Detected change data
┌──
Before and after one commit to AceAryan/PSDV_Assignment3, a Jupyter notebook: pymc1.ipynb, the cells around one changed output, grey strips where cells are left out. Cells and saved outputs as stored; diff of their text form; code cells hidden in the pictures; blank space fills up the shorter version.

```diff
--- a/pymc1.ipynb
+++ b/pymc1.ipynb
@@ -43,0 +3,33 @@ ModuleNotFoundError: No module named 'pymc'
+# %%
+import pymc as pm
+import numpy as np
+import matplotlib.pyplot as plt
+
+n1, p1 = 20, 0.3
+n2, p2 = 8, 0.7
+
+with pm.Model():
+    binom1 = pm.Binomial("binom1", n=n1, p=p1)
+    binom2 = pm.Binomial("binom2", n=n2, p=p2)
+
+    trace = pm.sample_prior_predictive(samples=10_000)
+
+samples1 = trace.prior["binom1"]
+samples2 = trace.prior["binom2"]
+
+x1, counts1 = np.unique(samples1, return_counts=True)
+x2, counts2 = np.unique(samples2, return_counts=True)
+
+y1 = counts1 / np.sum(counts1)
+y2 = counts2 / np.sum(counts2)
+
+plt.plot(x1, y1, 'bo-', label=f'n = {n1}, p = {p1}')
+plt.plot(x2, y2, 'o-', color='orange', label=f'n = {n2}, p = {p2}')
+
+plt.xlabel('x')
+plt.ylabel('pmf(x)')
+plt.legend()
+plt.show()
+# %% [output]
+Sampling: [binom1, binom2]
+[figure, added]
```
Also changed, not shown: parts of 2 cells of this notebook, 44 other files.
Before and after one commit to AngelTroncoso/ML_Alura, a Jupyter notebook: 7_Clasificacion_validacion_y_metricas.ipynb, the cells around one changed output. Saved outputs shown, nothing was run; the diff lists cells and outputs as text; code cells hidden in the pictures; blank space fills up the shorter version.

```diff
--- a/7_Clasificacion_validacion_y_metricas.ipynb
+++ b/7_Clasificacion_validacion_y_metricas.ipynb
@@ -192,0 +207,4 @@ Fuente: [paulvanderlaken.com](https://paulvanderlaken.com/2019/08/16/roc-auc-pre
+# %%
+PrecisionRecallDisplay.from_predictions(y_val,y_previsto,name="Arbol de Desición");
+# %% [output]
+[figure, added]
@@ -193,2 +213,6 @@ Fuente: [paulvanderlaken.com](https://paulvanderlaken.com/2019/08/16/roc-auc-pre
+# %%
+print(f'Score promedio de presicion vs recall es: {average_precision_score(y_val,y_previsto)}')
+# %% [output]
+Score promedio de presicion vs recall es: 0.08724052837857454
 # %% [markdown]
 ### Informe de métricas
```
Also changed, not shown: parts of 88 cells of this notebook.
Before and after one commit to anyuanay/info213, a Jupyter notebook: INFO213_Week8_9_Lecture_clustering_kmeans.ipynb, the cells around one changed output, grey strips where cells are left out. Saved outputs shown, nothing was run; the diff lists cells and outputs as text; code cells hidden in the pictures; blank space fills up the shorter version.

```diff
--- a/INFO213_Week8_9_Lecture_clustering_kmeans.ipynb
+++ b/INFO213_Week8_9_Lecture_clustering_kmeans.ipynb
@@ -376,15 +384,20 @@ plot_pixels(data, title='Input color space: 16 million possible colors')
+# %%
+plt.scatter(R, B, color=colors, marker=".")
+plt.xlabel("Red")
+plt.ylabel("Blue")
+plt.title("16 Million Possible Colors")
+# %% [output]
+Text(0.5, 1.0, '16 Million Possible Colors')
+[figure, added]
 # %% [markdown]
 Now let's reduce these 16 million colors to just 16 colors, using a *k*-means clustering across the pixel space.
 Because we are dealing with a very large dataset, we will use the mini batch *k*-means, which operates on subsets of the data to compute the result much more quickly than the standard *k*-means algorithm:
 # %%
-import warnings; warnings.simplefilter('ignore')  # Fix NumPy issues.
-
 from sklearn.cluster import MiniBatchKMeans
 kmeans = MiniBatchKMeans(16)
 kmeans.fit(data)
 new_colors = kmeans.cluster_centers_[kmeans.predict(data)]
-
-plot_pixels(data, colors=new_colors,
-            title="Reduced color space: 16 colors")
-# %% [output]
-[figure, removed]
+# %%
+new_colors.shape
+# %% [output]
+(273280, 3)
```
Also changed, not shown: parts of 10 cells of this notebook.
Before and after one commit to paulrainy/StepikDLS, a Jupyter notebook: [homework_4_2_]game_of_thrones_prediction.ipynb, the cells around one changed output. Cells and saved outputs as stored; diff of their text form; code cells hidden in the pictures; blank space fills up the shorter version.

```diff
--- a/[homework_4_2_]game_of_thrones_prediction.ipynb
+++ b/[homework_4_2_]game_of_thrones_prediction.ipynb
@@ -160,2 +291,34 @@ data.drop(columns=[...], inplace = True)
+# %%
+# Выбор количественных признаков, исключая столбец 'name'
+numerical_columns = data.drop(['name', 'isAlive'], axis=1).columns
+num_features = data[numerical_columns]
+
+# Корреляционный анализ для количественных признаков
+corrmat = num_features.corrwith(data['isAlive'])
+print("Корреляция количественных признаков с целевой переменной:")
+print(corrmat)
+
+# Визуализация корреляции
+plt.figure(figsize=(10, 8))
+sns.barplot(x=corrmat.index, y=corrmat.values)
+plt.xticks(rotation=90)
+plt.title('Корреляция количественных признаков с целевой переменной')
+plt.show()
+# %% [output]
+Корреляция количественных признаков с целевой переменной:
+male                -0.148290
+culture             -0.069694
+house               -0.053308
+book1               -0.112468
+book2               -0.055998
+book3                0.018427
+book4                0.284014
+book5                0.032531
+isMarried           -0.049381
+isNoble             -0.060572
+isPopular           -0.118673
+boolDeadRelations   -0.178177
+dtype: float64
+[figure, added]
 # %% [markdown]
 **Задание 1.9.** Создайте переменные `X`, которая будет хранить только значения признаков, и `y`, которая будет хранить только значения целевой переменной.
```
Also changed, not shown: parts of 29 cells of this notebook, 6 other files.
└──
▶ _ACTION ITEM_
Filter the records above for "notebook" and copy every matching line.

▶ _RESPONSE TO THE TASK_
Before and after one commit to AceAryan/PSDV_Assignment3, a Jupyter notebook: pymc1.ipynb, the cells around one changed output, grey strips where cells are left out. Cells and saved outputs as stored; diff of their text form; code cells hidden in the pictures; blank space fills up the shorter version.
Also changed, not shown: parts of 2 cells of this notebook, 44 other files.
Before and after one commit to AngelTroncoso/ML_Alura, a Jupyter notebook: 7_Clasificacion_validacion_y_metricas.ipynb, the cells around one changed output. Saved outputs shown, nothing was run; the diff lists cells and outputs as text; code cells hidden in the pictures; blank space fills up the shorter version.
Also changed, not shown: parts of 88 cells of this notebook.
Before and after one commit to anyuanay/info213, a Jupyter notebook: INFO213_Week8_9_Lecture_clustering_kmeans.ipynb, the cells around one changed output, grey strips where cells are left out. Saved outputs shown, nothing was run; the diff lists cells and outputs as text; code cells hidden in the pictures; blank space fills up the shorter version.
Also changed, not shown: parts of 10 cells of this notebook.
Before and after one commit to paulrainy/StepikDLS, a Jupyter notebook: [homework_4_2_]game_of_thrones_prediction.ipynb, the cells around one changed output. Cells and saved outputs as stored; diff of their text form; code cells hidden in the pictures; blank space fills up the shorter version.
Also changed, not shown: parts of 29 cells of this notebook, 6 other files.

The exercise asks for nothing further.